Trade-in evaluations are usually a difficult proposition for both the dealer & the end user. Owners & end users have a certain attachment to their equipment and invariably expect more than a dealer can allow in actual cash value.  While on the dealership side, they can only offer what the open market is willing to pay which essentially translates to the true value of the machine. So the question is: how does a dealer estimate the true value & what can you expect as you go through a trade-in process?

Step 1: Trade-in Evaluation Process:

This process begins with reviewing pictures of the unit & the inspection, which covers specific details, ex, the model type, model year, amount of hours, what the unit is equipped with & the location of the unit. After this, MCM reviews the average auction value.

Step 2: Trade-in Comparison:

Here we look at the average auction value against average advertised value for similar units to get an indication of the current price market. In the past, the average auction value was seen more as a wholesale value of the equipment but now due to the Internet & the ease of communication between customers & auction companies, the average auction value can end up as the customer’s expected value of the machine. 

Average advertised values are just what they represent; numbers.

It is rare to see any advertised value less than the average auction value. Buyers expect to negotiate and therefore dealers allow for this process when listing their pricing. A dealer needs to take into consideration the leverage a buyer might use such as additional repairs expected, bundling another trade, freight cost, etc.

Step 3: Assignment of the Trade-in Value:

The last step is the trade-in worksheet. We first insert the average auction value for a unit with similar hours, equipment and year model. Next we deduct repair costs, transportation & any profit margins to cover commissions & possible incidentals.

After final review of the worksheet as well as the information we have gathered in the comparison process, the trade-in value of your unit is assigned.

50G Model FEL Wheel Loader MCM South Africa

Trade-in Checklist For Used Equipment:

Thinking of trading in one of your units?

We’ve included a brief overview of the areas frequently evaluated below. If you are looking to purchase a used unit, contact us using the details on our website.

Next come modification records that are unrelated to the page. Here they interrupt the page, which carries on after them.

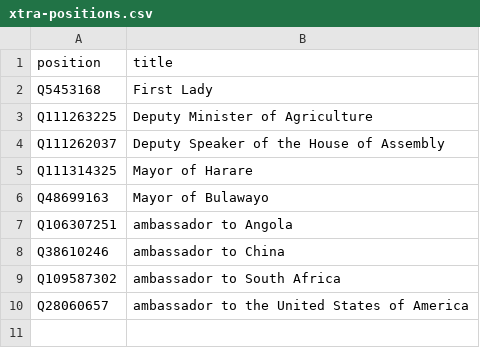
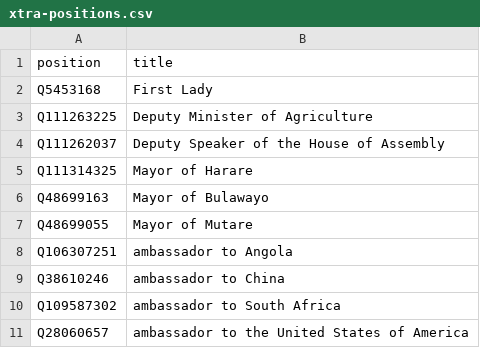
Before and after one commit to every-politician-scrapers/zimbabwe, a CSV file: wikidata/xtra-positions.csv, drawn as a sheet; the diff names each change by its address in the sheet, - before the commit and + after, or states it on an @@ line.

Commit message:
compare enwiki Mayors of Mutare

```diff
--- a/wikidata/xtra-positions.csv
+++ b/wikidata/xtra-positions.csv
+row 7: Q48699055 | Mayor of Mutare
```
Also changed, not shown: 9 other files.
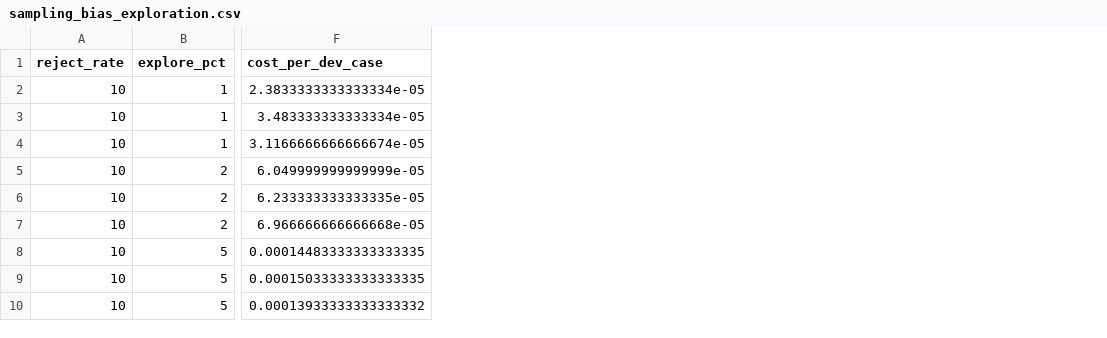
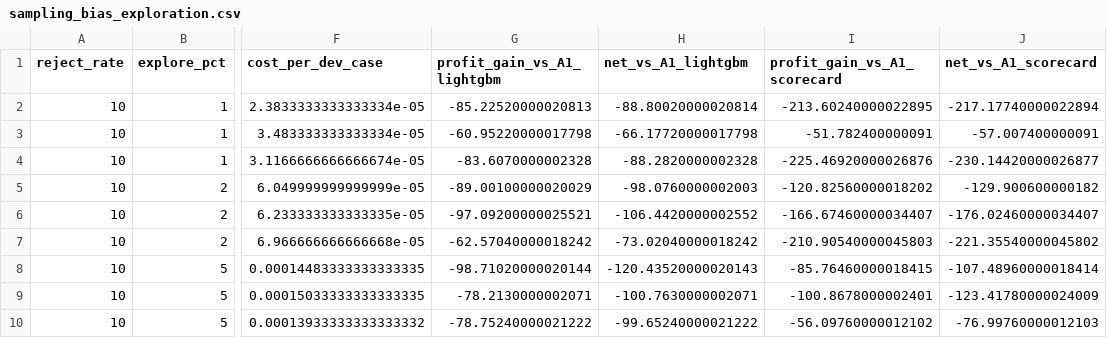
Before and after one commit to ilyas-elm/credit-decision-engine, a CSV file: docs/sampling_bias_exploration.csv, drawn as a sheet; only a part is shown, gaps mark what is left out; the diff names each change by its address in the sheet, - before the commit and + after, or states it on an @@ line.

```diff
--- a/docs/sampling_bias_exploration.csv
+++ b/docs/sampling_bias_exploration.csv
+column G (profit_gain_vs_A1_lightgbm), rows 2-10: -85.22520000020813 | -60.95220000017798 | -83.6070000002328 | -89.00100000020029 | -97.09200000025521 | -62.57040000018242 | -98.71020000020144 | -78.2130000002071 | -78.75240000021222
+column H (net_vs_A1_lightgbm), rows 2-10: -88.80020000020814 | -66.17720000017798 | -88.2820000002328 | -98.0760000002003 | -106.4420000002552 | -73.02040000018242 | -120.43520000020143 | -100.7630000002071 | -99.65240000021222
+column I (profit_gain_vs_A1_scorecard), rows 2-10: -213.60240000022895 | -51.782400000091 | -225.46920000026876 | -120.82560000018202 | -166.67460000034407 | -210.90540000045803 | -85.76460000018415 | -100.8678000002401 | -56.09760000012102
+column J (net_vs_A1_scorecard), rows 2-10: -217.17740000022894 | -57.007400000091 | -230.14420000026877 | -129.900600000182 | -176.02460000034407 | -221.35540000045802 | -107.48960000018414 | -123.41780000024009 | -76.99760000012103
```
Also changed, not shown: docs/sampling_bias_arms.csv, 2 other files.
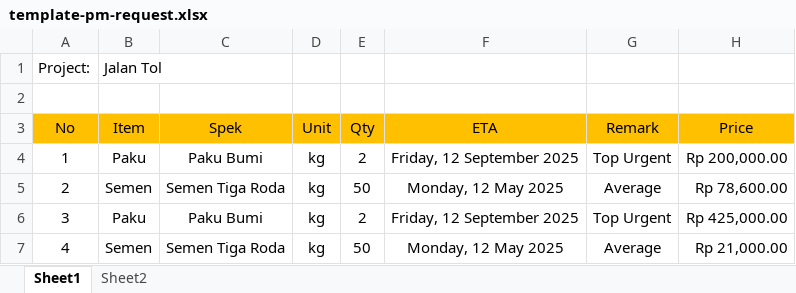
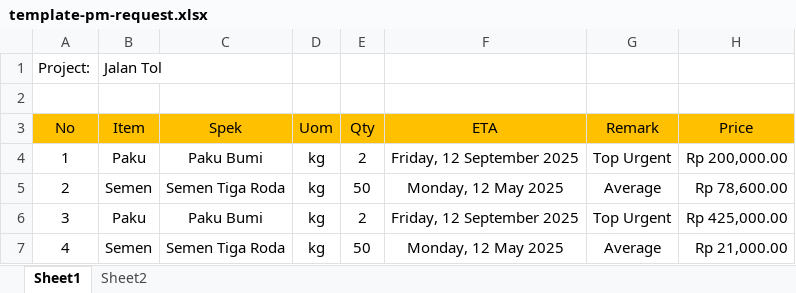
Before and after one commit to charlospurba/PT-Trembesi-Global-Energi, an Excel workbook: public/templates/template-pm-request.xlsx, sheet Sheet1, drawn as a sheet; values as stored, in another font and other column widths than the file's, no borders; the diff names each change by its address in the sheet, - before the commit and + after, or states it on an @@ line.

Commit message:
Change unit to uom and average to regular

```diff
--- a/public/templates/template-pm-request.xlsx (sheet Sheet1)
+++ b/public/templates/template-pm-request.xlsx (sheet Sheet1)
-D3: Unit
+D3: Uom
```
Also changed, not shown: 9 other files.
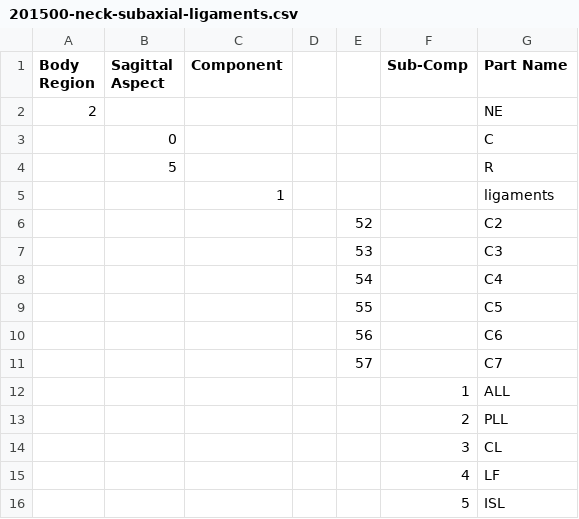
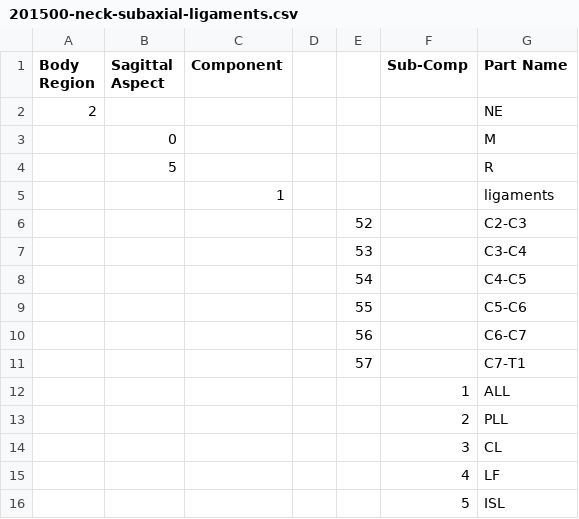
Before and after one commit to jobindjohn/vivaplus_v0.2, a CSV file: assets/part-numbering/200000-neck/201500-neck-subaxial-ligaments.csv, drawn as a sheet.

```diff
--- a/assets/part-numbering/200000-neck/201500-neck-subaxial-ligaments.csv
+++ b/assets/part-numbering/200000-neck/201500-neck-subaxial-ligaments.csv
@@ -2,11 +2,11 @@
 2,,,,,,NE
-,0,,,,,C
+,0,,,,,M
 ,5,,,,,R
 ,,1,,,,ligaments
-,,,,52,,C2
-,,,,53,,C3
-,,,,54,,C4
-,,,,55,,C5
-,,,,56,,C6
-,,,,57,,C7
+,,,,52,,C2-C3
+,,,,53,,C3-C4
+,,,,54,,C4-C5
+,,,,55,,C5-C6
+,,,,56,,C6-C7
+,,,,57,,C7-T1
 ,,,,,1,ALL
```
Also changed, not shown: assets/part-numbering/200000-neck/201500-neck-subaxial-ligaments-PID-PIDName.csv, 1 other file.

  1. Appearance: Paint, cosmetics, alterations, etc, can either enhance or greatly depreciate the value.
  2. Engine Hours: Helps determines usage, component life, frame life, etc.
  3. How is the unit equipped?: Regardless of the machine or application, how the unit is equipped can significantly affect value.  Does the machine have a cab or canopy? Does it have air conditioning? What type of transmission?  Or if it’s a wheel loader, what type of attachments does it use? Conditions of attachments? These are considered when determining resale value.
  4. Age: The year model (newer or updated models vs. the past year model) plays an important role.
  5. Operational condition: The machine needs to be in work ready condition with all functions in order to assign a value.
  6. Tires/Undercarriage condition: Both Tires and undercarriage are wear items.  For instance 50% of the repair costs over the life of a track type tractor is spent on undercarriage repairs.  Tire replacement costs are expensive as well.  Due to these expense considerations, the remaining life of both tires and undercarriage will alter the overall machine value.
  7. Attachment/s condition: The attachment condition can enhance or adversely affect the trade value.
  8. Maintenance practice: Proof of maintenance enhance value regardless of age or hours.  Maintenance records are important.
  9. Geographical location: Certain types and models of equipment have a higher resale value due to demand or the availability in the area of the country/state/province you may be located in. Transport and other costs are also taken into account.
  10. Job application: What did the machine do? Rough applications such as the waste industry and mining applications will reduce value vs. easier applications such as agricultural use or light construction.
  11. Refurbishment costs:  We look at what repair costs are needed to make the machine sale-ready. This ranges from the overall appearance and cosmetics of the unit, glass, paint, decals to tire replacements, fenders, operational components and the condition of the cab and control (i.e. sloppy steering linkage, missing control knobs, AC/Heat operation), etc.

If you’d like more details on our Trade-In option, contact us today!